My main congregation was King of Kings in Jerusalem, which the Sunday 6pm service was in English, and they had a Friday service in Hebrew. Still – on Sunday, we sang praise and worship songs often in Hebrew, with both true Hebrew, transliterated Hebrew and English on the projector screen. If I went to Jerusalem Assembly at the other side of the city, there was a pastor preaching in Hebrew and someone else translating into English. At one point there was FIVE languages there, as you could borrow a radio headset and listen to the teaching in Spanish or Russian or others.
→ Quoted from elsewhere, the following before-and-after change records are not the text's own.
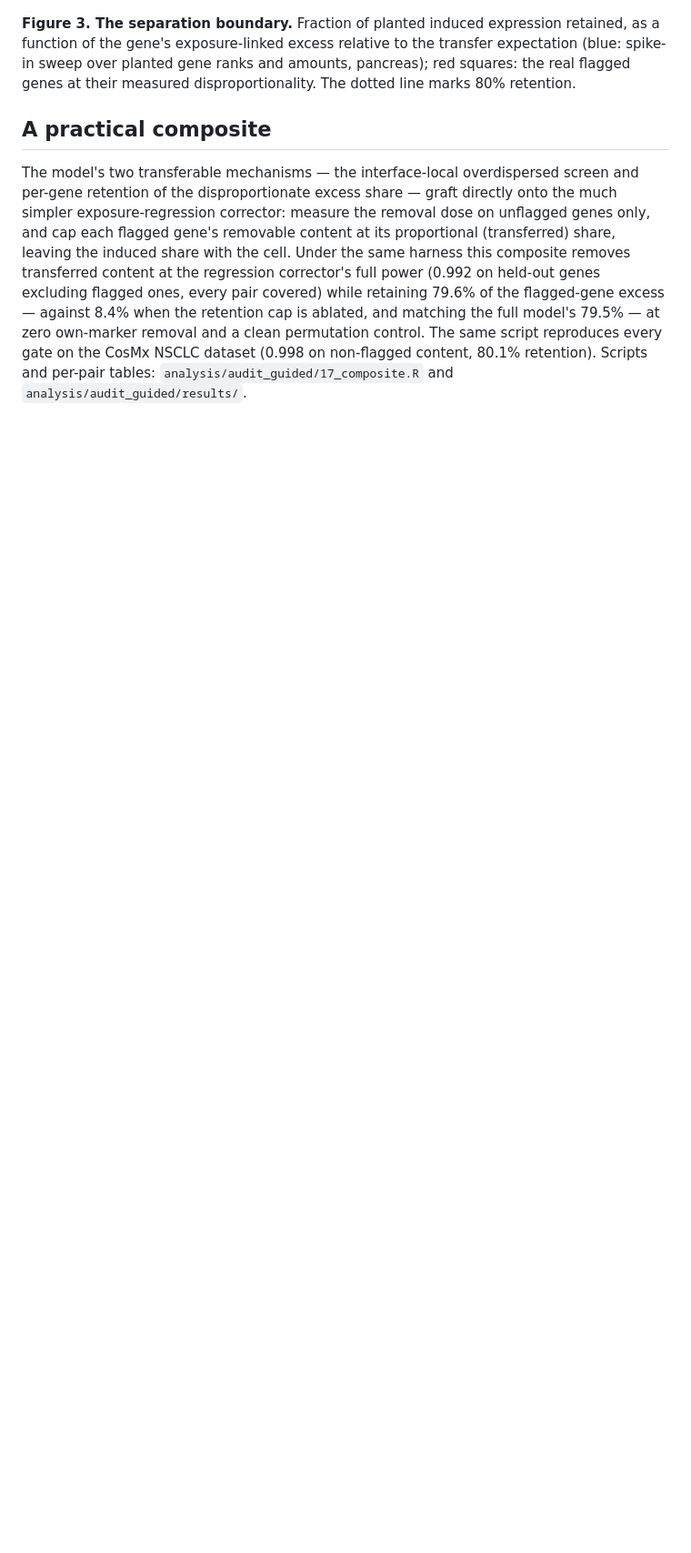
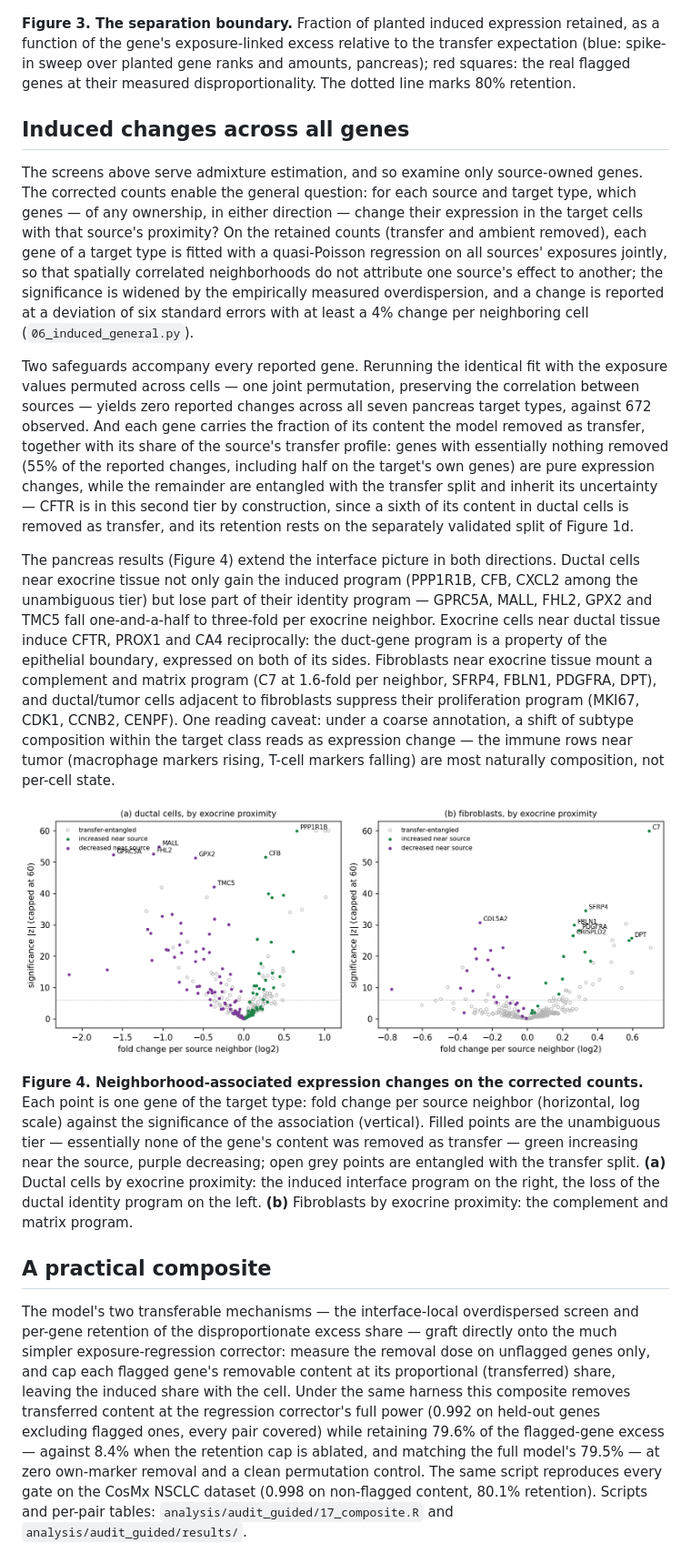
Before and after one commit to kharchenkolab/cellAdmix-core, a Markdown page: docs/generative.md, the part around the change. Shown at 91% size. Drawn GitHub-style; pictures changed too: docs/figures/generative_fig4.png (added); blank space fills up the shorter version.

Commit message:
General induced-change detection with calibration and guards

```diff
--- a/docs/generative.md
+++ b/docs/generative.md
@@ -347,6 +347,63 @@ gene ranks and amounts, pancreas); red squares: the real flagged genes
 at their measured disproportionality. The dotted line marks 80%
 retention.
 
+## Induced changes across all genes
+
+The screens above serve admixture estimation, and so examine only
+source-owned genes. The corrected counts enable the general question:
+for each source and target type, which genes — of any ownership, in
+either direction — change their expression in the target cells with
+that source's proximity? On the retained counts (transfer and ambient
+removed), each gene of a target type is fitted with a quasi-Poisson
+regression on all sources' exposures jointly, so that spatially
+correlated neighborhoods do not attribute one source's effect to
+another; the significance is widened by the empirically measured
+overdispersion, and a change is reported at a deviation of six standard
+errors with at least a 4% change per neighboring cell
+(`06_induced_general.py`).
+
+Two safeguards accompany every reported gene. Rerunning the identical
+fit with the exposure values permuted across cells — one joint
+permutation, preserving the correlation between sources — yields zero
+reported changes across all seven pancreas target types, against 672
+observed. And each gene carries the fraction of its content the model
+removed as transfer, together with its share of the source's transfer
+profile: genes with essentially nothing removed (55% of the reported
+changes, including half on the target's own genes) are pure expression
+changes, while the remainder are entangled with the transfer split and
+inherit its uncertainty — CFTR is in this second tier by construction,
+since a sixth of its content in ductal cells is removed as transfer,
+and its retention rests on the separately validated split of Figure 1d.
+
+The pancreas results (Figure 4) extend the interface picture in both
+directions. Ductal cells near exocrine tissue not only gain the induced
+program (PPP1R1B, CFB, CXCL2 among the unambiguous tier) but lose part
+of their identity program — GPRC5A, MALL, FHL2, GPX2 and TMC5 fall
+one-and-a-half to three-fold per exocrine neighbor. Exocrine cells near
+ductal tissue induce CFTR, PROX1 and CA4 reciprocally: the duct-gene
+program is a property of the epithelial boundary, expressed on both of
+its sides. Fibroblasts near exocrine tissue mount a complement and
+matrix program (C7 at 1.6-fold per neighbor, SFRP4, FBLN1, PDGFRA,
+DPT), and ductal/tumor cells adjacent to fibroblasts suppress their
+proliferation program (MKI67, CDK1, CCNB2, CENPF). One reading caveat:
+under a coarse annotation, a shift of subtype composition within the
+target class reads as expression change — the immune rows near tumor
+(macrophage markers rising, T-cell markers falling) are most naturally
+composition, not per-cell state.
+
+![Figure 4](figures/generative_fig4.png)
+
+**Figure 4. Neighborhood-associated expression changes on the corrected
+counts.** Each point is one gene of the target type: fold change per
+source neighbor (horizontal, log scale) against the significance of the
+association (vertical). Filled points are the unambiguous tier —
+essentially none of the gene's content was removed as transfer — green
+increasing near the source, purple decreasing; open grey points are
+entangled with the transfer split. **(a)** Ductal cells by exocrine
+proximity: the induced interface program on the right, the loss of the
+ductal identity program on the left. **(b)** Fibroblasts by exocrine
+proximity: the complement and matrix program.
+
 ## A practical composite
 
 The model's two transferable mechanisms — the interface-local
```
Also changed, not shown: analysis/generative_model/REPORT.md (+16 -0 lines), 5 other files.
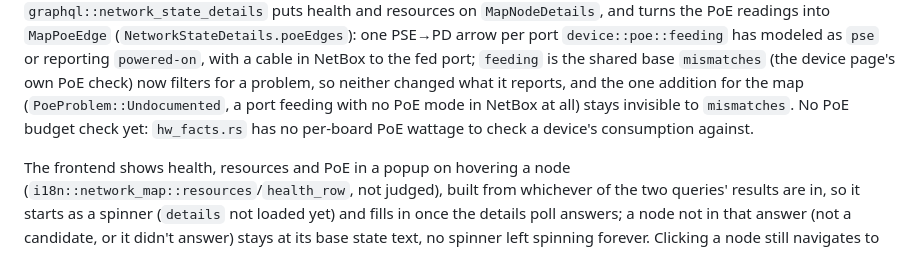
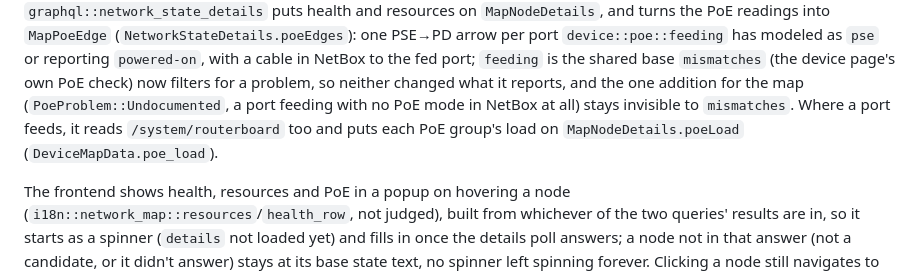
Before and after one commit to koa/netbox-provisioner, a Markdown page: CLAUDE.md, the part around the change. GitHub-like rendering.

Commit message:
drop the note that the map has no poe budget
The last commit gave the network map the load of each PoE group
against its limits, but left the sentence saying there was no budget
check for lack of per-board values.

Co-Authored-By: Claude Opus 5.5 <noreply@anthropic.com>

```diff
--- a/CLAUDE.md
+++ b/CLAUDE.md
@@ -531,8 +531,8 @@ port `device::poe::feeding` has modeled as `pse` or reporting `powered-on`, with
 NetBox to the fed port; `feeding` is the shared base `mismatches` (the device page's own PoE
 check) now filters for a problem, so neither changed what it reports, and the one addition for
 the map (`PoeProblem::Undocumented`, a port feeding with no PoE mode in NetBox at all) stays
-invisible to `mismatches`. No PoE budget check yet: `hw_facts.rs` has no per-board PoE wattage to
-check a device's consumption against.
+invisible to `mismatches`. Where a port feeds, it reads `/system/routerboard` too and puts each PoE
+group's load on `MapNodeDetails.poeLoad` (`DeviceMapData.poe_load`).
 
 The frontend shows health, resources and PoE in a popup on hovering a node
 (`i18n::network_map::resources`/`health_row`, not judged), built from whichever of the two
```
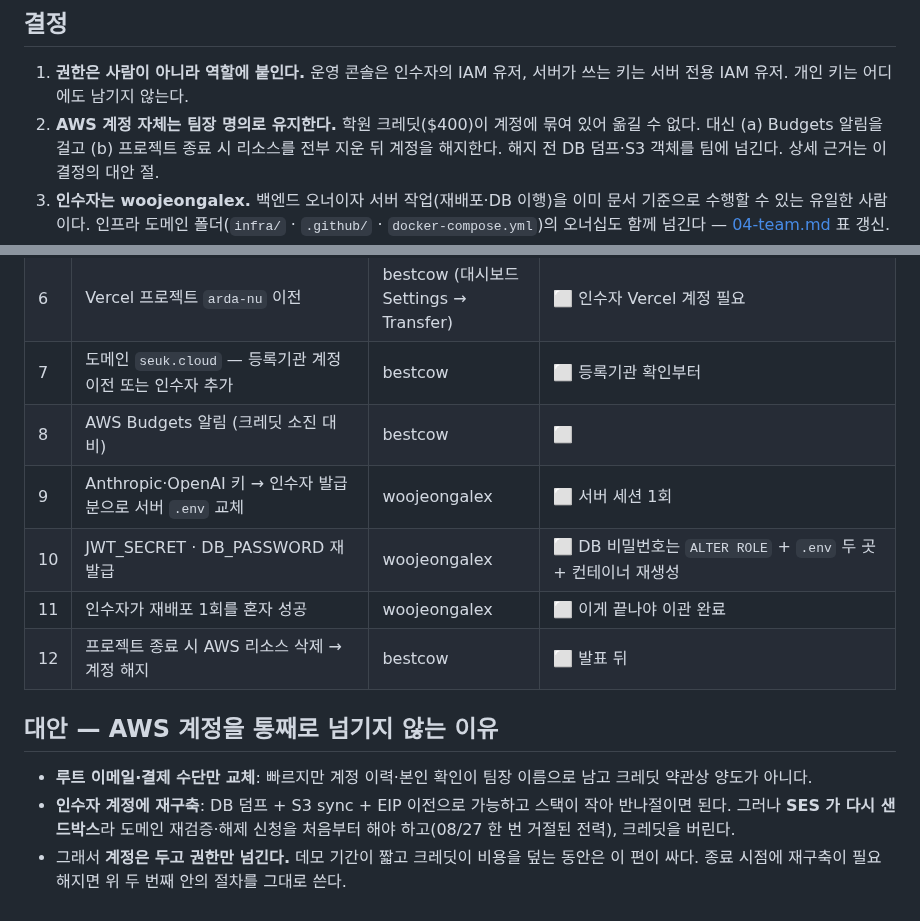
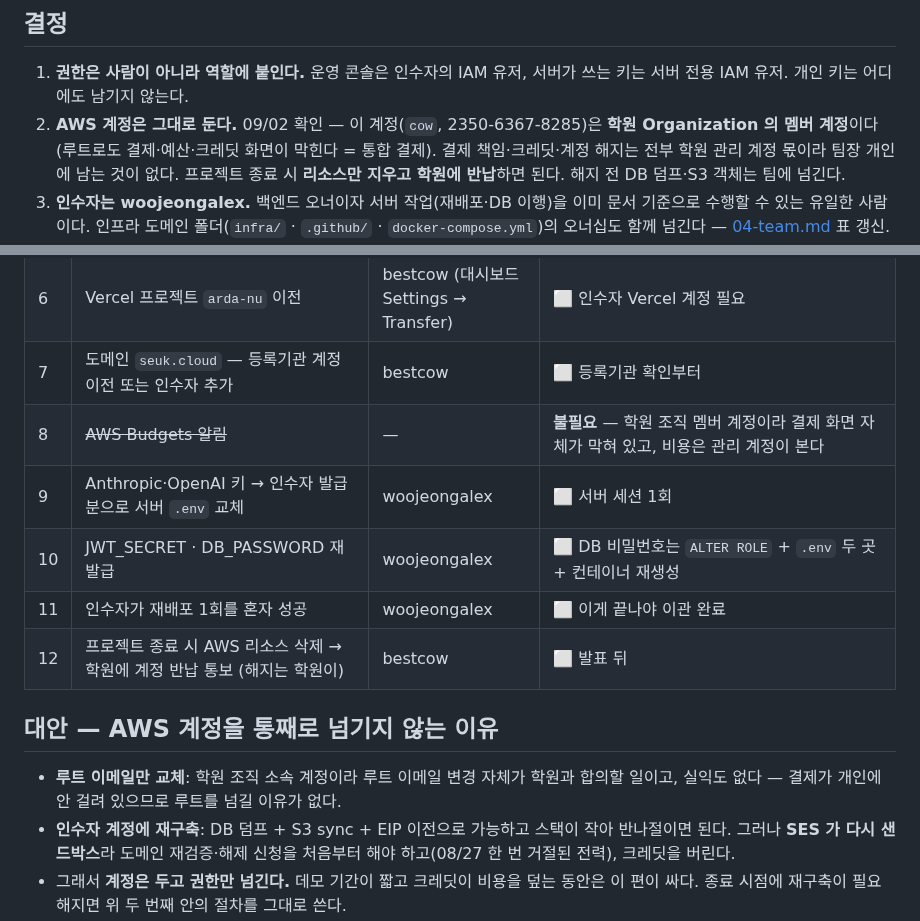
Before and after one commit to Seuk-Team/Arda, a Markdown page: docs/03_decision/0025-운영-권한-이관.md, 2 parts joined by grey strips. Drawn GitHub-style.

Commit message:
docs(ADR-0025): AWS 계정은 학원 조직 멤버 — 결제·해지는 학원 몫, Budgets 불필요
Co-Authored-By: Claude Fable 5.1 <noreply@anthropic.com>

```diff
--- a/docs/03_decision/0025-운영-권한-이관.md
+++ b/docs/03_decision/0025-운영-권한-이관.md
@@ -11,7 +11,7 @@
 ## 결정
 
 1. **권한은 사람이 아니라 역할에 붙인다.** 운영 콘솔은 인수자의 IAM 유저, 서버가 쓰는 키는 서버 전용 IAM 유저. 개인 키는 어디에도 남기지 않는다.
-2. **AWS 계정 자체는 팀장 명의로 유지한다.** 학원 크레딧($400)이 계정에 묶여 있어 옮길 수 없다. 대신 (a) Budgets 알림을 걸고 (b) 프로젝트 종료 시 리소스를 전부 지운 뒤 계정을 해지한다. 해지 전 DB 덤프·S3 객체를 팀에 넘긴다. 상세 근거는 이 결정의 대안 절.
+2. **AWS 계정은 그대로 둔다.** 09/02 확인 — 이 계정(`cow`, 2350-6367-8285)은 **학원 Organization 의 멤버 계정**이다(루트로도 결제·예산·크레딧 화면이 막힌다 = 통합 결제). 결제 책임·크레딧·계정 해지는 전부 학원 관리 계정 몫이라 팀장 개인에 남는 것이 없다. 프로젝트 종료 시 **리소스만 지우고 학원에 반납**하면 된다. 해지 전 DB 덤프·S3 객체는 팀에 넘긴다.
 3. **인수자는 woojeongalex.** 백엔드 오너이자 서버 작업(재배포·DB 이행)을 이미 문서 기준으로 수행할 수 있는 유일한 사람이다. 인프라 도메인 폴더(`infra/` · `.github/` · `docker-compose.yml`)의 오너십도 함께 넘긴다 — [04-team.md](../00_overview/04-team.md) 표 갱신.
 4. **시크릿은 인수자가 재발급한다.** 팀장이 만든 값(JWT_SECRET · DB_PASSWORD · Anthropic·OpenAI 키)은 인수자가 자기 계정에서 새로 발급해 서버 `.env` 를 교체한다. 팀장 것은 그 뒤 폐기.
 
@@ -26,15 +26,15 @@
 | 5 | GitHub org `Team-Seuk` 오너 추가 | bestcow | ✅ 09/02 (`gh api -X PUT orgs/Team-Seuk/memberships/woojeongalex -f role=admin` — `admin:org` scope 필요) |
 | 6 | Vercel 프로젝트 `arda-nu` 이전 | bestcow (대시보드 Settings → Transfer) | ⬜ 인수자 Vercel 계정 필요 |
 | 7 | 도메인 `seuk.cloud` — 등록기관 계정 이전 또는 인수자 추가 | bestcow | ⬜ 등록기관 확인부터 |
-| 8 | AWS Budgets 알림 (크레딧 소진 대비) | bestcow | ⬜ |
+| 8 | ~~AWS Budgets 알림~~ | — | **불필요** — 학원 조직 멤버 계정이라 결제 화면 자체가 막혀 있고, 비용은 관리 계정이 본다 |
 | 9 | Anthropic·OpenAI 키 → 인수자 발급분으로 서버 `.env` 교체 | woojeongalex | ⬜ 서버 세션 1회 |
 | 10 | JWT_SECRET · DB_PASSWORD 재발급 | woojeongalex | ⬜ DB 비밀번호는 `ALTER ROLE` + `.env` 두 곳 + 컨테이너 재생성 |
 | 11 | 인수자가 재배포 1회를 혼자 성공 | woojeongalex | ⬜ 이게 끝나야 이관 완료 |
-| 12 | 프로젝트 종료 시 AWS 리소스 삭제 → 계정 해지 | bestcow | ⬜ 발표 뒤 |
+| 12 | 프로젝트 종료 시 AWS 리소스 삭제 → 학원에 계정 반납 통보 (해지는 학원이) | bestcow | ⬜ 발표 뒤 |
 
 ## 대안 — AWS 계정을 통째로 넘기지 않는 이유
 
-- **루트 이메일·결제 수단만 교체**: 빠르지만 계정 이력·본인 확인이 팀장 이름으로 남고 크레딧 약관상 양도가 아니다.
+- **루트 이메일만 교체**: 학원 조직 소속 계정이라 루트 이메일 변경 자체가 학원과 합의할 일이고, 실익도 없다 — 결제가 개인에 안 걸려 있으므로 루트를 넘길 이유가 없다.
 - **인수자 계정에 재구축**: DB 덤프 + S3 sync + EIP 이전으로 가능하고 스택이 작아 반나절이면 된다. 그러나 **SES 가 다시 샌드박스**라 도메인 재검증·해제 신청을 처음부터 해야 하고(08/27 한 번 거절된 전력), 크레딧을 버린다.
 - 그래서 **계정은 두고 권한만 넘긴다.** 데모 기간이 짧고 크레딧이 비용을 덮는 동안은 이 편이 싸다. 종료 시점에 재구축이 필요해지면 위 두 번째 안의 절차를 그대로 쓴다.
 
```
This meant someone else sat down was translating, and you needed to turn the channel on the radio to the one you wanted.
If I went to at least three others, I think like Shemen Sasson, all English speakers were given a headset when you head into the door.
A congregation in Tiberias (that’s Israel’s largest city in the Galilee) had a community of mostly Russian people so the words to the songs were in English, Hebrew and Russian. It was there I noticed that the Russian symbols for ‘Sh’ sound looks like the Hebrew Shin ‘ש‘ which I find intriguing.
Somewhere in Beer Sheva (a city I’ve not properly visited yet) was a congregation for Spanish speakers. This was a long drive but worth it for Spanish Christian volunteers who headed there every weekend. Only a few congregations are Hebrew only, such as Tiferet Yeshua in Tel Aviv.
I like all the congregations I’ve been to as they are also centred on Yeshua (Jesus) and involve all Jewish holidays, some are more stronger Jewish familiarity than others.
The Arab congregation I went to in Nazareth was quite similar, with Arabic for the locals, but English speakers were welcomed with the same radio units.